## TASK DIRECTIONS
Within the entries below, find each line containing the word "setCounter" and copy it.

## RECORDED DATA
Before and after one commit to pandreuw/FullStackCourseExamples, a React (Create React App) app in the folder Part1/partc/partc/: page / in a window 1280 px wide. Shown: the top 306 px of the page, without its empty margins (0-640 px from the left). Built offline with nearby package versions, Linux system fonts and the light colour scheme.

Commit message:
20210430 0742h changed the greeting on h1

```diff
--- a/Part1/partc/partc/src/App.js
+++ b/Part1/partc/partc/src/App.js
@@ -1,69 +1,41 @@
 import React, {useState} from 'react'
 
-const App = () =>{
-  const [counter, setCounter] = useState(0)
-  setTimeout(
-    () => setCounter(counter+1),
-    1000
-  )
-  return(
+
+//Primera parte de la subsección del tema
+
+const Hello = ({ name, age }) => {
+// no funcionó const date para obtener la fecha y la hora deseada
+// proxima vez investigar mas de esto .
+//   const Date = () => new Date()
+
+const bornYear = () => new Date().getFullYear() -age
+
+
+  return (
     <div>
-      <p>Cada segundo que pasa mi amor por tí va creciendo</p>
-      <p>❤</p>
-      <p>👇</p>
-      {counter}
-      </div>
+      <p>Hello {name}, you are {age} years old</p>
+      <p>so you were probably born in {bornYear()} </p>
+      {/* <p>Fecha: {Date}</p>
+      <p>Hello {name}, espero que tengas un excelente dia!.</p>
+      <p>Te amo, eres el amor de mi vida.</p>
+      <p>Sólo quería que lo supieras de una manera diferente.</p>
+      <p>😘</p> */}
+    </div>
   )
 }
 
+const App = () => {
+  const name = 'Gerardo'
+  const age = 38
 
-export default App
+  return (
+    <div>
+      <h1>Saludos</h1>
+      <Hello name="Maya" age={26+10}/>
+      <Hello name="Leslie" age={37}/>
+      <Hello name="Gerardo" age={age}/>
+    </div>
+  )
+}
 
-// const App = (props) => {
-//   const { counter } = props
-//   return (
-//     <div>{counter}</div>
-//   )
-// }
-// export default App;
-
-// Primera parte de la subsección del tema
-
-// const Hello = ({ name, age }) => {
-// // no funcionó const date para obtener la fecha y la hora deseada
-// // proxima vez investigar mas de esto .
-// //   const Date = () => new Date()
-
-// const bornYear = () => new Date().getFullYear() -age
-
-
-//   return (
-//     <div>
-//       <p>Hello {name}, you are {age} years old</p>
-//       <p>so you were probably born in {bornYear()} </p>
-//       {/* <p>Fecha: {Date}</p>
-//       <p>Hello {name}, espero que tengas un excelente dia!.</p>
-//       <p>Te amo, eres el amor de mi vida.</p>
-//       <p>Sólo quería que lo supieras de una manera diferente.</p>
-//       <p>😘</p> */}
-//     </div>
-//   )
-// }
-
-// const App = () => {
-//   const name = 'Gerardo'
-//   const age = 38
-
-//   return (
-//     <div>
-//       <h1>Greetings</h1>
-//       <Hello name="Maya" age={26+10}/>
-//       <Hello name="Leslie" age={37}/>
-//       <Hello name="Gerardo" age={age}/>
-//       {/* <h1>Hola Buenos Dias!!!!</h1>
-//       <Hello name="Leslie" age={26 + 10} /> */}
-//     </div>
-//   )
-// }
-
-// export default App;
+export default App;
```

## SOLUTION FOR THIS PROBLEM
-  const [counter, setCounter] = useState(0)
-    () => setCounter(counter+1),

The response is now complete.